In Branesti you will find quiet village roads, industrial areas and some of the oldest monasteries in Romania. But in the spring time something special happens here, residents and visitors celebrate Ziua Cucilor.

This folklore festival gathers thousands of participants and and spectators every year. Now the local government wanted to preserve this event through documentation for future generations. The traditions of agrarian communities are disappearing fast, so keeping Ziua Cucilor alive was the goal of this project.

Project PromotorStatusEnd
Local Government of Branesti, Romania.Concluded2015

Taking part in the Ziua Cucilor festival was my first real visit to Romania, impressions were many and the seed was sown for my long-lasting relation with this country. The journey from the centre of Bucharest to the quiet village of Branesti was in itself a display of the sharp contrasts you will find in Romania.

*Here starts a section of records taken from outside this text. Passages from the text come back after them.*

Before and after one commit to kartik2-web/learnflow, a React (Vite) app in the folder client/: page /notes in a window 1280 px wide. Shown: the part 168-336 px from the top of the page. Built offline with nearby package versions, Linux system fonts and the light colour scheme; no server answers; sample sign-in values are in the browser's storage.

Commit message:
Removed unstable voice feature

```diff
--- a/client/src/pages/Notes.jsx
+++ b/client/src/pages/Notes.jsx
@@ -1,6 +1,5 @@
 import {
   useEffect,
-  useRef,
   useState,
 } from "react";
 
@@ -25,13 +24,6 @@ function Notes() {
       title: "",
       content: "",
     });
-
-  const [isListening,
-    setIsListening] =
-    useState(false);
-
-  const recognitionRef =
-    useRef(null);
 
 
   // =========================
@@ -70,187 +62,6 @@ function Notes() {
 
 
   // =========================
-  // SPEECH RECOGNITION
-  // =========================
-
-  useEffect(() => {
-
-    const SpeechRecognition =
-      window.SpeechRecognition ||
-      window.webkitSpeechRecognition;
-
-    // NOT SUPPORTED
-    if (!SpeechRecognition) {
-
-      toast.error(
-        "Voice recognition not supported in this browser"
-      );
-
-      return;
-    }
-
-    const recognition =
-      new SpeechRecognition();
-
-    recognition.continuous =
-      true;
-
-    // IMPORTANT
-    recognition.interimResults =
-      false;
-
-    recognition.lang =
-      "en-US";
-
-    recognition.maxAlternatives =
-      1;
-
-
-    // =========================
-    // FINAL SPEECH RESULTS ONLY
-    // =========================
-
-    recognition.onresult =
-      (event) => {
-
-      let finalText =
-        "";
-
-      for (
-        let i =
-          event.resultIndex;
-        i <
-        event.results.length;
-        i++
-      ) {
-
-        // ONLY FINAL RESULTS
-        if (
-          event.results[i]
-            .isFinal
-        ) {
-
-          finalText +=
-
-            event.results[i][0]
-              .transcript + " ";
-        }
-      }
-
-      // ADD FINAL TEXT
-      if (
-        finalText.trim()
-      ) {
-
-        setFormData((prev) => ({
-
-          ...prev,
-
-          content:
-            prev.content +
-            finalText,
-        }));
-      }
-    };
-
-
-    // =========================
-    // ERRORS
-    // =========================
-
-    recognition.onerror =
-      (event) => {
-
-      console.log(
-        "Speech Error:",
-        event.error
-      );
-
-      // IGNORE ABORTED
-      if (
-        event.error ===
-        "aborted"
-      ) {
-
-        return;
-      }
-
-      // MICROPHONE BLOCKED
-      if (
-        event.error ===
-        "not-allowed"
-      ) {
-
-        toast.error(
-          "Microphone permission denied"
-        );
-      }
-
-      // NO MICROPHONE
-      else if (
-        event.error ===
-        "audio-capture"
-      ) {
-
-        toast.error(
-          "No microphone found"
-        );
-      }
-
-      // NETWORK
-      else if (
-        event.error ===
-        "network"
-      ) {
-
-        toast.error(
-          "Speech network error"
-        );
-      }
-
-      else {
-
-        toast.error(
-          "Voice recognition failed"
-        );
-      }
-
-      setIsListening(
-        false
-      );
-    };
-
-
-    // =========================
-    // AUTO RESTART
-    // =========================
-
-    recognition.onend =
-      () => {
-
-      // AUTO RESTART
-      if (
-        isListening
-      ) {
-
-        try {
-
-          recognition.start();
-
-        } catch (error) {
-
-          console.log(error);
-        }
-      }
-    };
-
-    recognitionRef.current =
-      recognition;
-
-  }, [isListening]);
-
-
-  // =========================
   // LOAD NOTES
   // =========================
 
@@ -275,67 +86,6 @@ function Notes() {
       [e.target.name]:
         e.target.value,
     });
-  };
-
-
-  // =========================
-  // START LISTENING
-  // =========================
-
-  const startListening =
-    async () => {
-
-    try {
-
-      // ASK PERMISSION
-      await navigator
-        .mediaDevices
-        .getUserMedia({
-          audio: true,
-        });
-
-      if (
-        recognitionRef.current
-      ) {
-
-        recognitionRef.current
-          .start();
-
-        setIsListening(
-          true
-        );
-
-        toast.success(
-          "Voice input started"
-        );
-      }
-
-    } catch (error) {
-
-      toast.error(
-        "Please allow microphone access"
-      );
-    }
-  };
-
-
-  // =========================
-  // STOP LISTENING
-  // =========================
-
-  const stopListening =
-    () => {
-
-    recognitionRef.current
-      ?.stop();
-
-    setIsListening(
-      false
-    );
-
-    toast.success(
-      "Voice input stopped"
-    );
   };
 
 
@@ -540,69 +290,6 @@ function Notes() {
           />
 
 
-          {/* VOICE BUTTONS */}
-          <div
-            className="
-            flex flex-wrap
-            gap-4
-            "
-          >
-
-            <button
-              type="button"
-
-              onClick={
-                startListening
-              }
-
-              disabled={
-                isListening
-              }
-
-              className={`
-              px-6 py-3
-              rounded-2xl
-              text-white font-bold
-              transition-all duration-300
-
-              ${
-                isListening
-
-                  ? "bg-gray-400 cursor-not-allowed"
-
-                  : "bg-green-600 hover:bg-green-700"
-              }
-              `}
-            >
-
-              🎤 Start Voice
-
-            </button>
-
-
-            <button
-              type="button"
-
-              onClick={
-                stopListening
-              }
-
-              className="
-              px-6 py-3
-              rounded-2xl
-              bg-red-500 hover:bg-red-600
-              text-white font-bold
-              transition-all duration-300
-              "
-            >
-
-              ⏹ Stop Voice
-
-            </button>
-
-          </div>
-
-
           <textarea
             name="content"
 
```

Visiting the monasteries and historical sights of the area I started to see the similarities with Norway. Most people in Romania can trace their roots back to traditional rural farmlife with very few steps. In Oslo, Norways capital, we often remark that everyone in the city hails from somewhere else, somewhere rural. Whether it was southern Calarasi, western Gorj or northern Maramures, they were all represented at Ziua Cucilor. This exposition of crafts, music and colors from all regions of Romania celebrate the rural superstitions and values. A significant influx of Bulgarians arrived to take part in the event, showing that folklore traditions run across borders. This rite of spring celebrates fertility as well as bringing people together for a traditional meal and festive drink!

Church in Branesti
 , 1937 by Petre Dumitrescu

Strong, bright colors compete with the rhythmic rattle of the bells calling for the arrival of spring

The processions in Ziua Cucilor are remnants of traditions that go far back, to a time when theatre and processions formed a vital bond between citizens of ancient societies.

Augusto Boal, who founded the Theatre of the Oppressed, was critical of the development of drama where actors and audience was separated. Instead, he emphasized the collective unity that theatre can be. He pointed to the Dithyrambic processions from ancient Greece as an ideal, as these were also the origins of western theatre. Like the people now parading through the streets of Branesti, the ancient Greeks were invested in a narrative shared by their fellow citizens.

Dithyrambic procession